> _Task to carry out_:
Your task is to restate every entry below word for word and omit the images.

> _Dataset_:
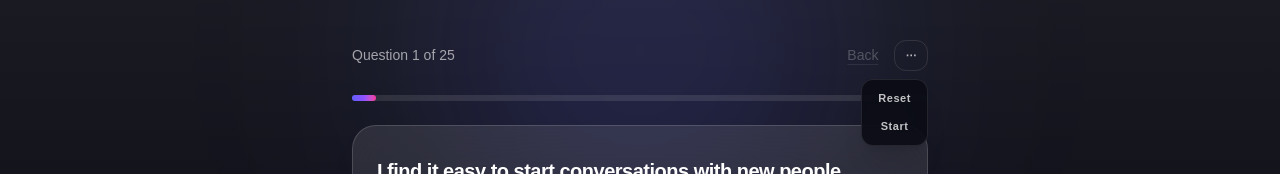
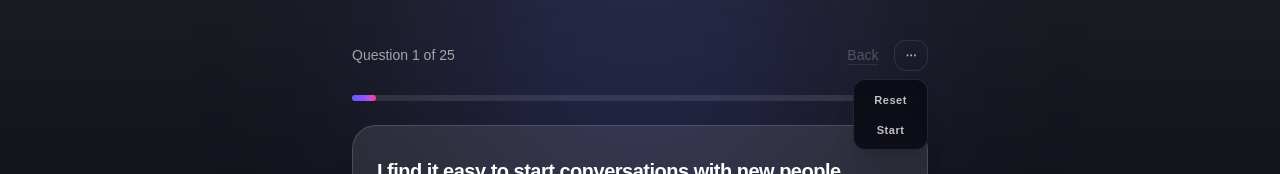
Before and after one commit to joebleckxx/bigfive, a Next.js app: page /en/test in a window 1280 px wide. Both pictures are taken after a click on the button "Menu". Shown: the top 174 px of the page. Built offline with nearby package versions, Linux system fonts and the light colour scheme.

Commit message:
test clean hover

```diff
--- a/app/[locale]/test/page.tsx
+++ b/app/[locale]/test/page.tsx
@@ -263,7 +263,7 @@ export default function TestPage() {
                     type="button"
                     onClick={doReset}
                     className="block w-full whitespace-nowrap rounded-lg
-                      px-3 py-1.5 text-[11px] font-semibold tracking-wider
+                      px-4 py-2 text-[11px] font-semibold tracking-wider
                       text-white/75 hover:text-white hover:bg-white/8"
                     role="menuitem"
                   >
@@ -320,12 +320,20 @@ export default function TestPage() {
                       ? "border-white/10 bg-white/7"
                       : "border-white/14 bg-white/10";
 
+                const tapInner =
+                  `rounded-2xl ${
+                    v === 3 ? "bg-white/12" : v === 1 || v === 5 ? "bg-white/7" : "bg-white/10"
+                  } px-4 py-3 sm:px-5 sm:py-4`;
+
+                const selectedInner =
+                  "rounded-2xl bg-[#50505F] px-4 py-3 sm:px-5 sm:py-4";
+
                 const gradientBorder =
-                  "rounded-2xl p-[2px] bg-gradient-to-r from-indigo-500 via-violet-500 to-pink-500";
+                  "rounded-2xl overflow-hidden p-[1px] bg-gradient-to-r from-indigo-500 via-violet-500 to-pink-500";
 
                 // ✅ JEDYNA ZMIANA: zamiast bg-transparent, środek ma tone bg
                 const innerSelected =
-                  `rounded-[14px] bg-[#50505F] px-4 py-3 sm:px-5 sm:py-4`;
+                  `rounded-2xl bg-[#50505F] px-4 py-3 sm:px-5 sm:py-4`;
 
                 const tapScale = tapping ? "scale-[0.995]" : "";
 
@@ -346,10 +354,8 @@ export default function TestPage() {
                         "active:bg-transparent"
                       ].join(" ")}
                     >
-                      <div className={innerSelected}>
-                        <span className="text-sm font-medium text-white/90">
-                          {s(String(v))}
-                        </span>
+                      <div className={selected ? selectedInner : tapInner}>
+                        <span className="text-sm font-medium text-white/90">{s(String(v))}</span>
                       </div>
                     </button>
                   );
--- a/app/globals.css
+++ b/app/globals.css
@@ -29,6 +29,8 @@ body {
 button,
 [role="button"] {
   -webkit-tap-highlight-color: transparent;
+  -webkit-appearance: none;
+  appearance: none;
 }
 
 button:focus,
@@ -39,4 +41,22 @@ button:focus-visible {
 
 button:active {
   background-color: transparent !important;
+  outline: none !important;
+  box-shadow: none !important;
 }
+
+/* iOS Safari sometimes draws its own focus ring */
+button::-moz-focus-inner {
+  border: 0;
+}
+
+button:focus:not(:focus-visible) {
+  outline: none !important;
+  box-shadow: none !important;
+}
+
+/* last resort: disable WebKit focus ring */
+button {
+  outline: none !important;
+  box-shadow: none !important;
+}
```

> _Answer to the problem_:
Before and after one commit to joebleckxx/bigfive, a Next.js app: page /en/test in a window 1280 px wide. Both pictures are taken after a click on the button "Menu". Shown: the top 174 px of the page. Built offline with nearby package versions, Linux system fonts and the light colour scheme.

Commit message:
test clean hover

```diff
--- a/app/[locale]/test/page.tsx
+++ b/app/[locale]/test/page.tsx
@@ -263,7 +263,7 @@ export default function TestPage() {
                     type="button"
                     onClick={doReset}
                     className="block w-full whitespace-nowrap rounded-lg
-                      px-3 py-1.5 text-[11px] font-semibold tracking-wider
+                      px-4 py-2 text-[11px] font-semibold tracking-wider
                       text-white/75 hover:text-white hover:bg-white/8"
                     role="menuitem"
                   >
@@ -320,12 +320,20 @@ export default function TestPage() {
                       ? "border-white/10 bg-white/7"
                       : "border-white/14 bg-white/10";
 
+                const tapInner =
+                  `rounded-2xl ${
+                    v === 3 ? "bg-white/12" : v === 1 || v === 5 ? "bg-white/7" : "bg-white/10"
+                  } px-4 py-3 sm:px-5 sm:py-4`;
+
+                const selectedInner =
+                  "rounded-2xl bg-[#50505F] px-4 py-3 sm:px-5 sm:py-4";
+
                 const gradientBorder =
-                  "rounded-2xl p-[2px] bg-gradient-to-r from-indigo-500 via-violet-500 to-pink-500";
+                  "rounded-2xl overflow-hidden p-[1px] bg-gradient-to-r from-indigo-500 via-violet-500 to-pink-500";
 
                 // ✅ JEDYNA ZMIANA: zamiast bg-transparent, środek ma tone bg
                 const innerSelected =
-                  `rounded-[14px] bg-[#50505F] px-4 py-3 sm:px-5 sm:py-4`;
+                  `rounded-2xl bg-[#50505F] px-4 py-3 sm:px-5 sm:py-4`;
 
                 const tapScale = tapping ? "scale-[0.995]" : "";
 
@@ -346,10 +354,8 @@ export default function TestPage() {
                         "active:bg-transparent"
                       ].join(" ")}
                     >
-                      <div className={innerSelected}>
-                        <span className="text-sm font-medium text-white/90">
-                          {s(String(v))}
-                        </span>
+                      <div className={selected ? selectedInner : tapInner}>
+                        <span className="text-sm font-medium text-white/90">{s(String(v))}</span>
                       </div>
                     </button>
                   );
--- a/app/globals.css
+++ b/app/globals.css
@@ -29,6 +29,8 @@ body {
 button,
 [role="button"] {
   -webkit-tap-highlight-color: transparent;
+  -webkit-appearance: none;
+  appearance: none;
 }
 
 button:focus,
@@ -39,4 +41,22 @@ button:focus-visible {
 
 button:active {
   background-color: transparent !important;
+  outline: none !important;
+  box-shadow: none !important;
 }
+
+/* iOS Safari sometimes draws its own focus ring */
+button::-moz-focus-inner {
+  border: 0;
+}
+
+button:focus:not(:focus-visible) {
+  outline: none !important;
+  box-shadow: none !important;
+}
+
+/* last resort: disable WebKit focus ring */
+button {
+  outline: none !important;
+  box-shadow: none !important;
+}
```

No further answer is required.